Fitch expects a much more modest divestment target from this government (in the 2004-05 budget the present government trimmed the target to Rs 400 crore (Rs 40 billion), which was much lower than the Rs 16,000 crore (Rs 160 billion) the previous government had targeted in the interim budget for 2004-05).
An announcement regarding dilution of government stake in public sector banks will be viewed positively, although implementation of this measure could face opposition from the left-wing parties.
Foreign direct investment: FDI in India remains very low at 1 per cent of GDP and the restrictive FDI regime impedes growth. As such, a broad policy framework on FDI and liberalisation of FDI in key sectors is essential. However, resistance from Congress's coalition partners could inhibit any significant moves. As such, Fitch expects the government to continue with its piecemeal approach to increasing FDI caps in certain sectors.
For example, the government increased the cap on FDI in telecommunications to 74 per cent from 49 per cent previously, though so far it has been unable to increase the cap on FDI in the insurance sector (as announced in the 2004-05 Budget) owing to stiff opposition from the Left parties.
Interest rates on small savings schemes: The National Democratic Alliance government was gradually reducing interest rates offered on small saving schemes, which is essential for improving the health of public finances. Moreover, as the interest rate on small savings acts as a floor to bank deposit rates, the artificially high rates on this scheme reduces the effectiveness of monetary policy. Unfortunately, the new government halted the decline in these interest rates and in view of its proclivity to boost rural incomes, it is unlikely that it will move aggressively to cut rates. On the contrary, the government recently increased the interest rate paid out on the Employees Provident Fund, India's largest pension fund.
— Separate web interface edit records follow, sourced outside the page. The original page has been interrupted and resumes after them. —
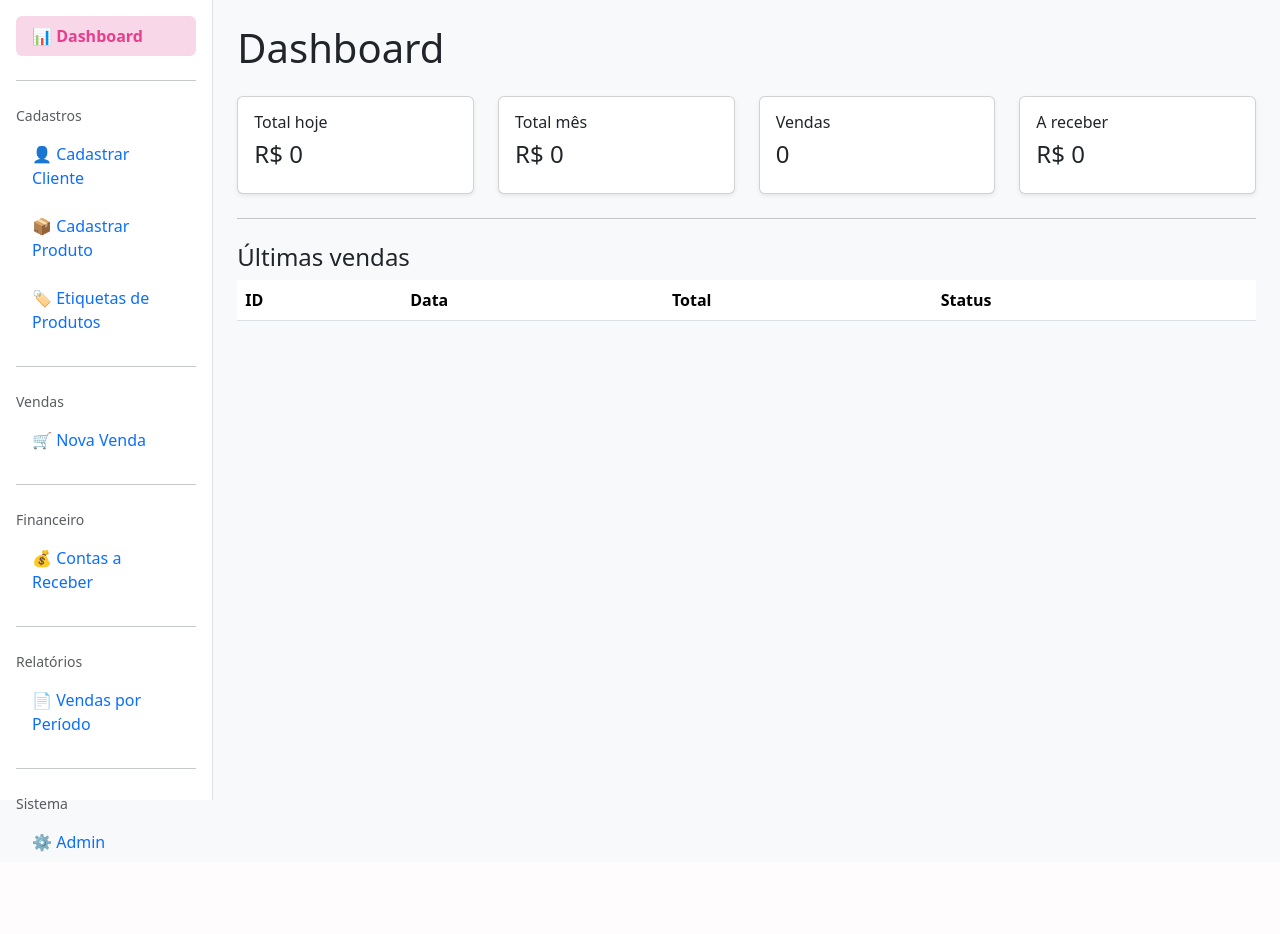
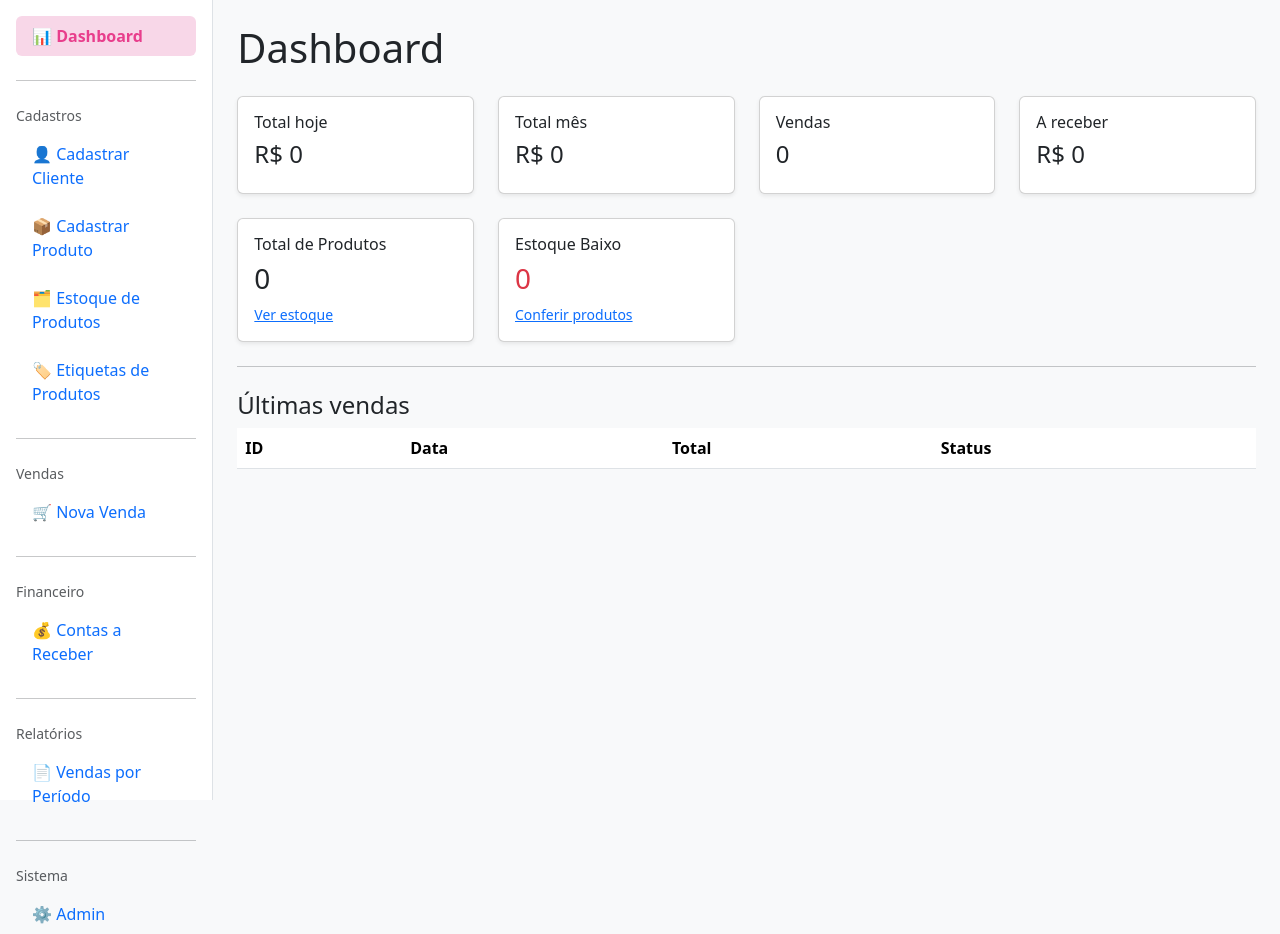
Before and after one commit to MiguelScofielD/elisemijoias, a Django app: page / in a window 1280 px wide. Shown: the part 56-990 px from the top of the page. Before the commit the page ends 908 px from the top, so only its background shows below. Run offline with Django 5.2, Linux system fonts and the light colour scheme; data that the repository does not hold is empty.

```diff
--- a/config/urls.py
+++ b/config/urls.py
@@ -16,6 +16,8 @@ Including another URLconf
 """
 from django.contrib import admin
 from django.urls import path, include
+from django.conf import settings
+from django.conf.urls.static import static
 
 urlpatterns = [
     path("", include("core.urls")),  # dashboard
@@ -32,3 +34,4 @@ urlpatterns += [
 urlpatterns += [
     path("financeiro/", include("financeiro.urls")),
 ]
+urlpatterns += static(settings.MEDIA_URL, document_root=settings.MEDIA_ROOT)
--- a/core/templates/core/dashboard.html
+++ b/core/templates/core/dashboard.html
@@ -34,6 +34,29 @@
         </div>
     </div>
 
+    <!-- TOTAL DE PRODUTOS -->
+    <div class="col-md-3">
+        <div class="card shadow-sm p-3">
+            <h6>Total de Produtos</h6>
+            <h3>{{ total_produtos }}</h3>
+            <a href="{% url 'produtos:listar_produtos' %}" class="small">
+                Ver estoque
+            </a>
+        </div>
+    </div>
+
+    <!-- ESTOQUE BAIXO -->
+    <div class="col-md-3">
+        <div class="card shadow-sm p-3">
+            <h6>Estoque Baixo</h6>
+            <h3 class="text-danger">{{ estoque_baixo }}</h3>
+            <a href="{% url 'produtos:listar_produtos' %}" class="small">
+                Conferir produtos
+            </a>
+        </div>
+    </div>
+
+
 </div>
 
 <hr class="my-4">
--- a/core/views.py
+++ b/core/views.py
@@ -6,11 +6,17 @@ from django.utils.timezone import now
 from vendas.models import Venda
 from produtos.models import Produto
 from financeiro.models import ContaReceber
+from django.db.models import Count
+
 
 
 def dashboard(request):
     hoje = now().date()
 
+    total_produtos = Produto.objects.count()
+    estoque_baixo = Produto.objects.filter(
+        estoque__lte=models.F("estoque_minimo")
+    ).count()
     # Vendas
     total_hoje = (
         Venda.objects
@@ -31,9 +37,12 @@ def dashboard(request):
         estoque__lte=models.F("estoque_minimo")
     )
 
-    # Contas a receber em aberto
-    contas_abertas = ContaReceber.objects.filter(pago=False)
-    total_receber = contas_abertas.aggregate(Sum("valor"))["valor__sum"] or 0
+    contas_abertas = ContaReceber.objects.all()
+
+    total_receber = sum(
+        conta.saldo() for conta in contas_abertas if conta.saldo() > 0
+    )
+
 
     # Últimas vendas
     ultimas_vendas = Venda.objects.order_by("-data")[:5]
@@ -48,5 +57,7 @@ def dashboard(request):
             "produtos_baixo_estoque": produtos_baixo_estoque,
             "total_receber": total_receber,
             "ultimas_vendas": ultimas_vendas,
+            "total_produtos": total_produtos,
+            "estoque_baixo": estoque_baixo,
         }
     )
--- a/produtos/urls.py
+++ b/produtos/urls.py
@@ -12,4 +12,6 @@ urlpatterns += [
 urlpatterns += [
     path("etiquetas/selecao/", views.selecionar_etiquetas, name="selecionar_etiquetas"),
     path("etiquetas/gerar/", views.gerar_etiquetas_selecionadas, name="gerar_etiquetas"),
+    path("estoque/", views.listar_produtos, name="listar_produtos"),
+
 ]
--- a/templates/base.html
+++ b/templates/base.html
@@ -66,6 +66,13 @@
                         📦 Cadastrar Produto
                     </a>
                 </li>
+                <li class="nav-item">
+                    <a class="nav-link"
+                    href="{% url 'produtos:listar_produtos' %}">
+                        🗂️ Estoque de Produtos
+                    </a>
+                </li>
+
 
                 <li class="nav-item">
                     <a class="nav-link"
```
Also changed, not shown: financeiro/views.py (+2 -13 lines), produtos/models.py (+15 -3 lines), produtos/templates/produtos/cadastrar_produto.html (+6 -4 lines), produtos/templates/produtos/listar_produtos.html (added, +27 -0 lines), produtos/views.py (+15 -2 lines), produtos/migrations/0002_produto_imagem_alter_produto_codigo_barras_and_more.py (added).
This step was widely portrayed as a move to appease the Left parties in return for their support in raising the cap on FDI in the telecom sector.